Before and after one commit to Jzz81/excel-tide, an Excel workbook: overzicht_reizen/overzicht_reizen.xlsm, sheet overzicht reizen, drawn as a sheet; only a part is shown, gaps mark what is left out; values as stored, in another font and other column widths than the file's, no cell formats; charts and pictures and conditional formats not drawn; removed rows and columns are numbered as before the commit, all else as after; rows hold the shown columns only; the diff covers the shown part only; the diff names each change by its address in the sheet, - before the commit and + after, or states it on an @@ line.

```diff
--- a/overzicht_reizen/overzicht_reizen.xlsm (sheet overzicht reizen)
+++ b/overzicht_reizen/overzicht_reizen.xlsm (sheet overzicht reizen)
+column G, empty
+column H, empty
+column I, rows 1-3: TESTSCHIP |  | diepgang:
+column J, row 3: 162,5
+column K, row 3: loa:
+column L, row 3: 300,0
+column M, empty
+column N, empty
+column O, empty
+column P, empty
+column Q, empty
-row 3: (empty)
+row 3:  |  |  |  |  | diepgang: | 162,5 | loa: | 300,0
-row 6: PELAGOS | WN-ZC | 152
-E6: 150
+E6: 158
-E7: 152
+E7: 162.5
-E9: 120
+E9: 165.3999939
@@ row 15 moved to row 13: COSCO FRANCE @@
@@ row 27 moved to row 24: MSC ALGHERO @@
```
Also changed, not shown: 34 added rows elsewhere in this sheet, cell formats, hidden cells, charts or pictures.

Aim of the task:
Give all the entries again exactly; leave none out.

Output of the task:
Before and after one commit to Jzz81/excel-tide, an Excel workbook: overzicht_reizen/overzicht_reizen.xlsm, sheet overzicht reizen, drawn as a sheet; only a part is shown, gaps mark what is left out; values as stored, in another font and other column widths than the file's, no cell formats; charts and pictures and conditional formats not drawn; removed rows and columns are numbered as before the commit, all else as after; rows hold the shown columns only; the diff covers the shown part only; the diff names each change by its address in the sheet, - before the commit and + after, or states it on an @@ line.

```diff
--- a/overzicht_reizen/overzicht_reizen.xlsm (sheet overzicht reizen)
+++ b/overzicht_reizen/overzicht_reizen.xlsm (sheet overzicht reizen)
+column G, empty
+column H, empty
+column I, rows 1-3: TESTSCHIP |  | diepgang:
+column J, row 3: 162,5
+column K, row 3: loa:
+column L, row 3: 300,0
+column M, empty
+column N, empty
+column O, empty
+column P, empty
+column Q, empty
-row 3: (empty)
+row 3:  |  |  |  |  | diepgang: | 162,5 | loa: | 300,0
-row 6: PELAGOS | WN-ZC | 152
-E6: 150
+E6: 158
-E7: 152
+E7: 162.5
-E9: 120
+E9: 165.3999939
@@ row 15 moved to row 13: COSCO FRANCE @@
@@ row 27 moved to row 24: MSC ALGHERO @@
```
Also changed, not shown: 34 added rows elsewhere in this sheet, cell formats, hidden cells, charts or pictures.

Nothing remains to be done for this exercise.